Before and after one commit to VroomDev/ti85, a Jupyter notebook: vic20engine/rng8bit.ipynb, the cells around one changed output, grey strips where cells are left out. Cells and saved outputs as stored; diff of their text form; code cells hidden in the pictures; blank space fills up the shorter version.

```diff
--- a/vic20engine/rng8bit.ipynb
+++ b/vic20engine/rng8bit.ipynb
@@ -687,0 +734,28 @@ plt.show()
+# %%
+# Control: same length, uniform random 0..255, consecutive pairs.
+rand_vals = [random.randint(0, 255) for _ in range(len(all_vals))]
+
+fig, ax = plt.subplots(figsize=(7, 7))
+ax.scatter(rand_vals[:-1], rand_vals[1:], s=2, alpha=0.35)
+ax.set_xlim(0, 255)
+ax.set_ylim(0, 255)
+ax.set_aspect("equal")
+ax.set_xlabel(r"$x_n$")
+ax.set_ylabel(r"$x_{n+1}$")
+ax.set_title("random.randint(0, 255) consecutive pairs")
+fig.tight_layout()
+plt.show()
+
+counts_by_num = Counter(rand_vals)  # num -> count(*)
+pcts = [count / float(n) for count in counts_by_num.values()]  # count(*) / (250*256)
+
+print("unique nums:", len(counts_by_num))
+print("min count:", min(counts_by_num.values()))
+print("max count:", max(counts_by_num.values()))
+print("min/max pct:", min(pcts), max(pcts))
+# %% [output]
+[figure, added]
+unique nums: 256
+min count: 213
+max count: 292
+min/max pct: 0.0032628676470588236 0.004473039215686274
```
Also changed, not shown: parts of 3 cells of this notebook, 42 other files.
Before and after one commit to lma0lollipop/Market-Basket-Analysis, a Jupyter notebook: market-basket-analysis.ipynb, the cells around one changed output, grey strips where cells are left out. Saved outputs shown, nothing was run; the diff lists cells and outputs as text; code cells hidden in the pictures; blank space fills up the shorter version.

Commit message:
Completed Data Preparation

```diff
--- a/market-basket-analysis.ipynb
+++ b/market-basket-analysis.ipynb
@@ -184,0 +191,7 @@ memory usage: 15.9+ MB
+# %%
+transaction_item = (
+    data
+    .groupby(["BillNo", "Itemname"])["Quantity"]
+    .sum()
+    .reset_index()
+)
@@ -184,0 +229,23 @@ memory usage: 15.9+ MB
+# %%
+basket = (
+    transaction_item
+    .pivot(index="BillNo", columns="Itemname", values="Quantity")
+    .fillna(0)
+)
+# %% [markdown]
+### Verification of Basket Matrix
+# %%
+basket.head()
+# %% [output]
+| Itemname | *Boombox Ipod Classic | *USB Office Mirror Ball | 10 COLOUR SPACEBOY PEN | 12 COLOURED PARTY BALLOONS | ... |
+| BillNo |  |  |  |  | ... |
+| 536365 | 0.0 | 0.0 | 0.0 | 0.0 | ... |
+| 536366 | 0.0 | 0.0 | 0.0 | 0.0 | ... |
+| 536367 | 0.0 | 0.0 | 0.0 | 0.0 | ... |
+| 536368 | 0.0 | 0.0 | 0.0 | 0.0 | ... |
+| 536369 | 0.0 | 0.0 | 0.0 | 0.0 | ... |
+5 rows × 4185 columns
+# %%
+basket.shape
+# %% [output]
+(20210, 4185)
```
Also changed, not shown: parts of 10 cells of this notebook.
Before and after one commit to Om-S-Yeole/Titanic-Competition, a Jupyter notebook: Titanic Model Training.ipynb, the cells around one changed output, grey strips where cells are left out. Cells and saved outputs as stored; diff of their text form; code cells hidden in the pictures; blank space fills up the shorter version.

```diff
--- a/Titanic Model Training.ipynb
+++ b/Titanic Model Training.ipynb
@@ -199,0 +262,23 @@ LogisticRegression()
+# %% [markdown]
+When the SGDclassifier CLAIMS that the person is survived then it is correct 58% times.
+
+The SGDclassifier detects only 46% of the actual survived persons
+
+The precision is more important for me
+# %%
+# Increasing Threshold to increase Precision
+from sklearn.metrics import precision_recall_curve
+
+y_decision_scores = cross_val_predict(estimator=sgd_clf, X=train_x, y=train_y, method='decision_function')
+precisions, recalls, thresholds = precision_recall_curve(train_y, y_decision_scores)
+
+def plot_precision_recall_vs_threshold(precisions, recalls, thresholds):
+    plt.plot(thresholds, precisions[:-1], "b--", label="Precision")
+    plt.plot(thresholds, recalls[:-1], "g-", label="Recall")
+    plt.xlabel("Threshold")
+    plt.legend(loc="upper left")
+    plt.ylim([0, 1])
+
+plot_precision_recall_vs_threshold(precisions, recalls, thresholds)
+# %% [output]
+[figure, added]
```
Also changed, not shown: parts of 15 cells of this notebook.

▶ **About this exercise**: Copy every line of the records above that holds the word "Also".

▶ **Exercise solution**:
Also changed, not shown: parts of 3 cells of this notebook, 42 other files.
Also changed, not shown: parts of 10 cells of this notebook.
Also changed, not shown: parts of 15 cells of this notebook.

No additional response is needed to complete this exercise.